— PROBLEM DETAILS —
Restate the records below exactly. Pictures are not part of the copy.

Start of DATA FOR THE TASK

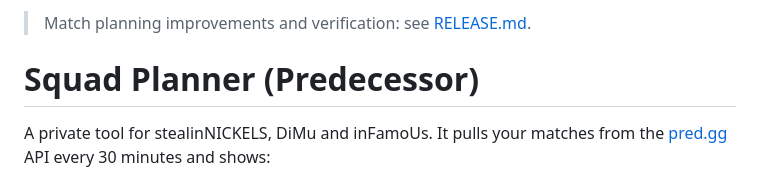
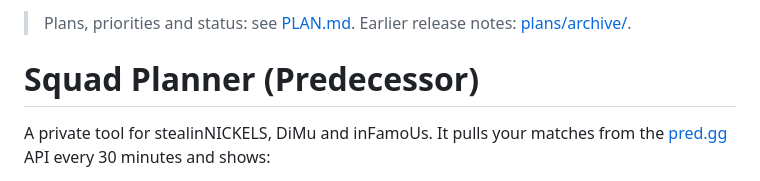
Before and after one commit to nicholsene/pred-squad, a Markdown page: README.md, the part around the change. Drawn GitHub-style.

Commit message:
Add shared PLAN.md for Codex and Claude; AGENTS.md/CLAUDE.md point to it; archive release notes
Co-Authored-By: Claude Opus 5.5 <noreply@anthropic.com>
Claude-Session: https://claude.ai/code/session_01NVgmur2uUgpXwL6VFrRFCy

```diff
--- a/README.md
+++ b/README.md
@@ -1,4 +1,4 @@
-> Match planning improvements and verification: see [RELEASE.md](RELEASE.md).
+> Plans, priorities and status: see [PLAN.md](PLAN.md). Earlier release notes: [plans/archive/](plans/archive/).
 
 # Squad Planner (Predecessor)
 
```
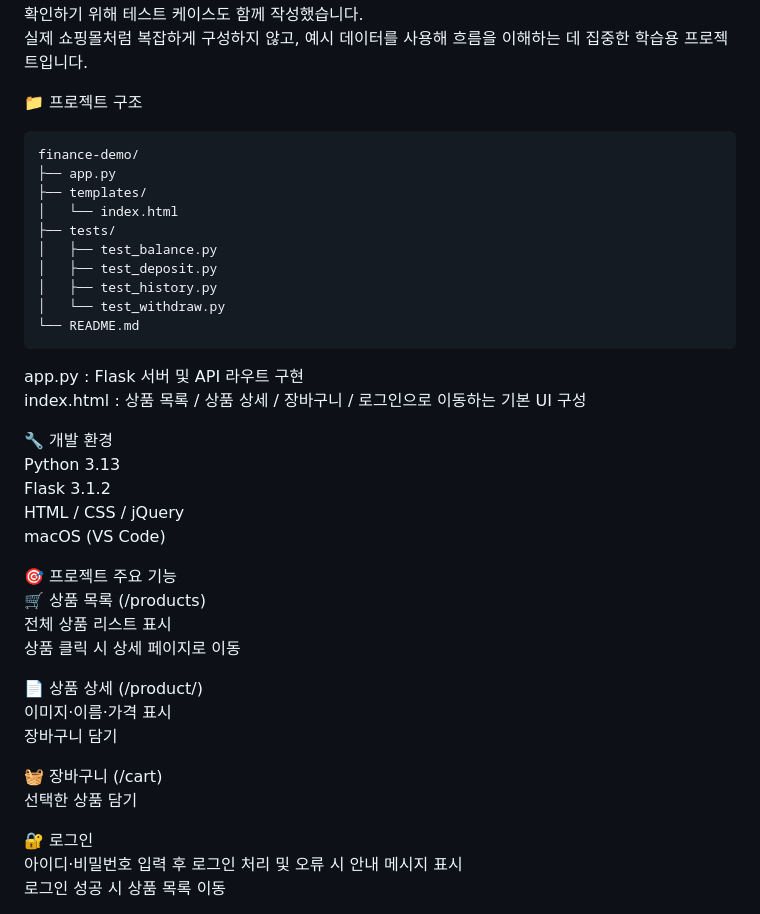
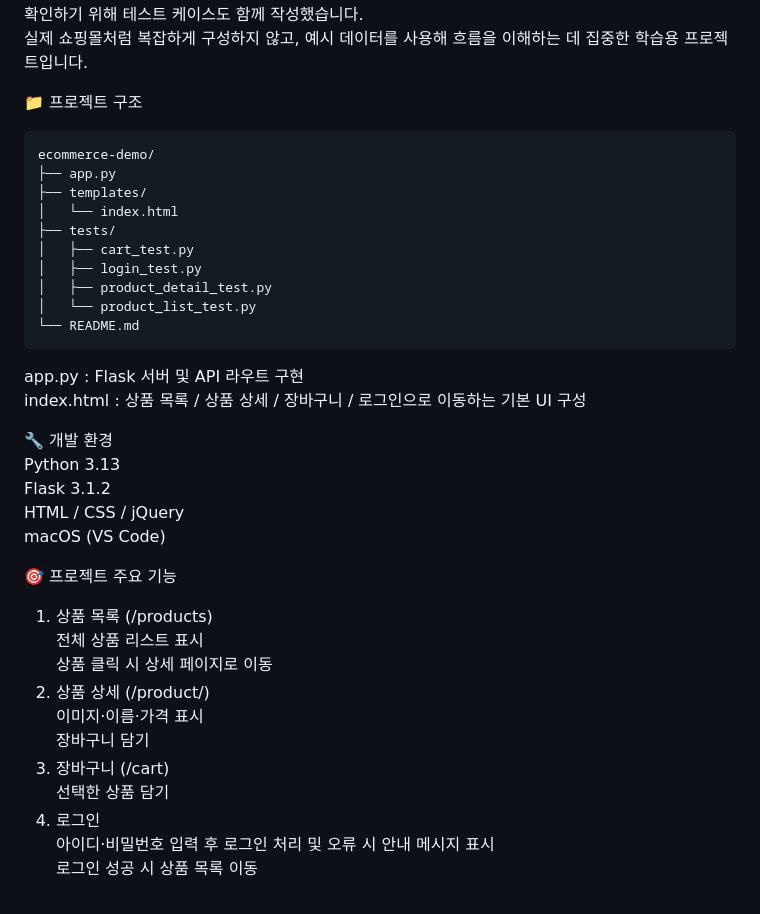
Before and after one commit to margaret-0720/ecommerce-demo-test, a Markdown page: README.md, the part around the change. Rendered like a GitHub page.

````diff
--- a/README.md
+++ b/README.md
@@ -7,15 +7,15 @@
 
 📁 프로젝트 구조
 ```plaintext
-finance-demo/
+ecommerce-demo/
 ├── app.py
 ├── templates/
 │   └── index.html
 ├── tests/
-│   ├── test_balance.py
-│   ├── test_deposit.py
-│   ├── test_history.py
-│   └── test_withdraw.py
+│   ├── cart_test.py
+│   ├── login_test.py
+│   ├── product_detail_test.py
+│   └── product_list_test.py
 └── README.md
 ```
 app.py : Flask 서버 및 API 라우트 구현<br>
@@ -28,18 +28,15 @@ HTML / CSS / jQuery<br>
 macOS (VS Code)<br>
 
 🎯 프로젝트 주요 기능<br>
-🛒 상품 목록 (/products)<br>
+1. 상품 목록 (/products)<br>
 전체 상품 리스트 표시<br>
 상품 클릭 시 상세 페이지로 이동<br>
-
-📄 상품 상세 (/product/)<br>
+2. 상품 상세 (/product/)<br>
 이미지·이름·가격 표시<br>
 장바구니 담기<br>
-
-🧺 장바구니 (/cart)<br>
+3. 장바구니 (/cart)<br>
 선택한 상품 담기<br>
-
-🔐 로그인<br>
+4. 로그인<br>
 아이디·비밀번호 입력 후 로그인 처리 및 오류 시 안내 메시지 표시<br>
 로그인 성공 시 상품 목록 이동<br>
 
````
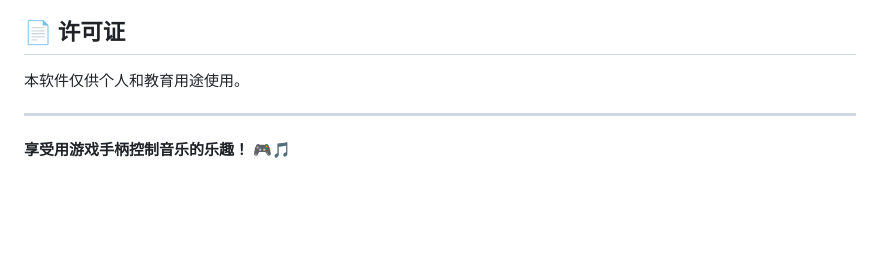
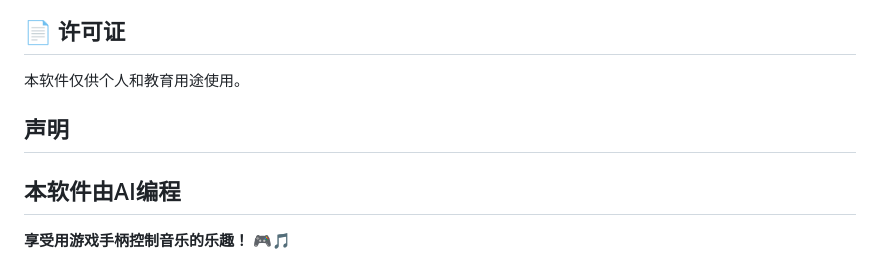
Before and after one commit to Junziren/gamepad-midi-controller, a Markdown page: README.md, the part around the change. Drawn GitHub-style; blank space fills up the shorter version.

```diff
--- a/README.md
+++ b/README.md
@@ -184,7 +184,9 @@
 ## 📄 许可证
 
 本软件仅供个人和教育用途使用。
+##  声明
 
+本软件由AI编程
 ---
 
 **享受用游戏手柄控制音乐的乐趣！** 🎮🎵
```
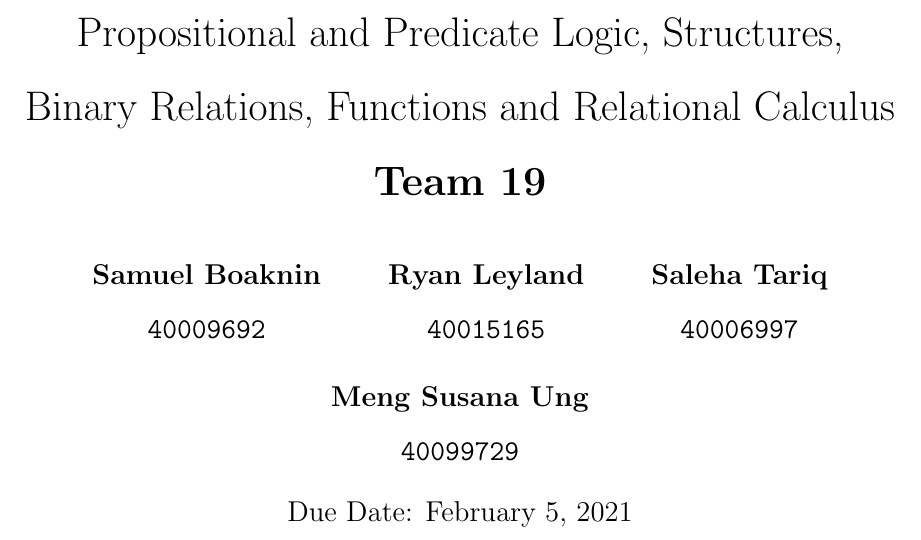
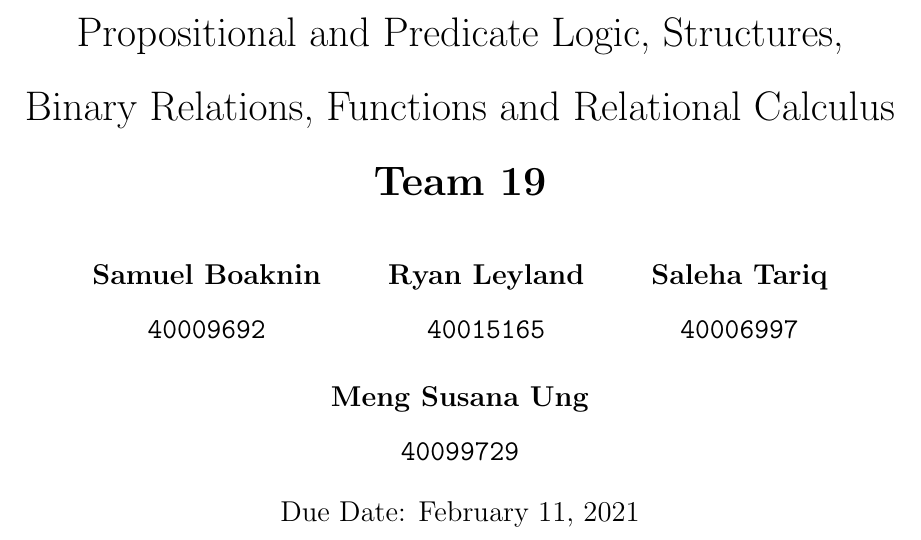
Before and after one commit to rsleyland/Soen331, a LaTeX problem sheet (assignment1-solns.tex): part of page 1 of 17, cut so that both start at the same text. Compiled offline with pdfLaTeX.

Commit message:
Update assignment1-solns.tex

```diff
--- a/assignment1-solns.tex
+++ b/assignment1-solns.tex
@@ -39,7 +39,7 @@ Propositional and Predicate Logic, Structures,\\Binary Relations, Functions and
 	\textbf{Meng Susana Ung}\\
 	\texttt{40099729}
 }
-\date{Due Date: February 5, 2021}
+\date{Due Date: February 11, 2021}
 
 \begin{spacing}{1.5}
 \begin{document}
```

End of DATA FOR THE TASK

— FINISHED TASK —
Before and after one commit to nicholsene/pred-squad, a Markdown page: README.md, the part around the change. Drawn GitHub-style.

Commit message:
Add shared PLAN.md for Codex and Claude; AGENTS.md/CLAUDE.md point to it; archive release notes
Co-Authored-By: Claude Opus 5.5 <noreply@anthropic.com>
Claude-Session: https://claude.ai/code/session_01NVgmur2uUgpXwL6VFrRFCy

```diff
--- a/README.md
+++ b/README.md
@@ -1,4 +1,4 @@
-> Match planning improvements and verification: see [RELEASE.md](RELEASE.md).
+> Plans, priorities and status: see [PLAN.md](PLAN.md). Earlier release notes: [plans/archive/](plans/archive/).
 
 # Squad Planner (Predecessor)
 
```
Before and after one commit to margaret-0720/ecommerce-demo-test, a Markdown page: README.md, the part around the change. Rendered like a GitHub page.

````diff
--- a/README.md
+++ b/README.md
@@ -7,15 +7,15 @@
 
 📁 프로젝트 구조
 ```plaintext
-finance-demo/
+ecommerce-demo/
 ├── app.py
 ├── templates/
 │   └── index.html
 ├── tests/
-│   ├── test_balance.py
-│   ├── test_deposit.py
-│   ├── test_history.py
-│   └── test_withdraw.py
+│   ├── cart_test.py
+│   ├── login_test.py
+│   ├── product_detail_test.py
+│   └── product_list_test.py
 └── README.md
 ```
 app.py : Flask 서버 및 API 라우트 구현<br>
@@ -28,18 +28,15 @@ HTML / CSS / jQuery<br>
 macOS (VS Code)<br>
 
 🎯 프로젝트 주요 기능<br>
-🛒 상품 목록 (/products)<br>
+1. 상품 목록 (/products)<br>
 전체 상품 리스트 표시<br>
 상품 클릭 시 상세 페이지로 이동<br>
-
-📄 상품 상세 (/product/)<br>
+2. 상품 상세 (/product/)<br>
 이미지·이름·가격 표시<br>
 장바구니 담기<br>
-
-🧺 장바구니 (/cart)<br>
+3. 장바구니 (/cart)<br>
 선택한 상품 담기<br>
-
-🔐 로그인<br>
+4. 로그인<br>
 아이디·비밀번호 입력 후 로그인 처리 및 오류 시 안내 메시지 표시<br>
 로그인 성공 시 상품 목록 이동<br>
 
````
Before and after one commit to Junziren/gamepad-midi-controller, a Markdown page: README.md, the part around the change. Drawn GitHub-style; blank space fills up the shorter version.

```diff
--- a/README.md
+++ b/README.md
@@ -184,7 +184,9 @@
 ## 📄 许可证
 
 本软件仅供个人和教育用途使用。
+##  声明
 
+本软件由AI编程
 ---
 
 **享受用游戏手柄控制音乐的乐趣！** 🎮🎵
```
Before and after one commit to rsleyland/Soen331, a LaTeX problem sheet (assignment1-solns.tex): part of page 1 of 17, cut so that both start at the same text. Compiled offline with pdfLaTeX.

Commit message:
Update assignment1-solns.tex

```diff
--- a/assignment1-solns.tex
+++ b/assignment1-solns.tex
@@ -39,7 +39,7 @@ Propositional and Predicate Logic, Structures,\\Binary Relations, Functions and
 	\textbf{Meng Susana Ung}\\
 	\texttt{40099729}
 }
-\date{Due Date: February 5, 2021}
+\date{Due Date: February 11, 2021}
 
 \begin{spacing}{1.5}
 \begin{document}
```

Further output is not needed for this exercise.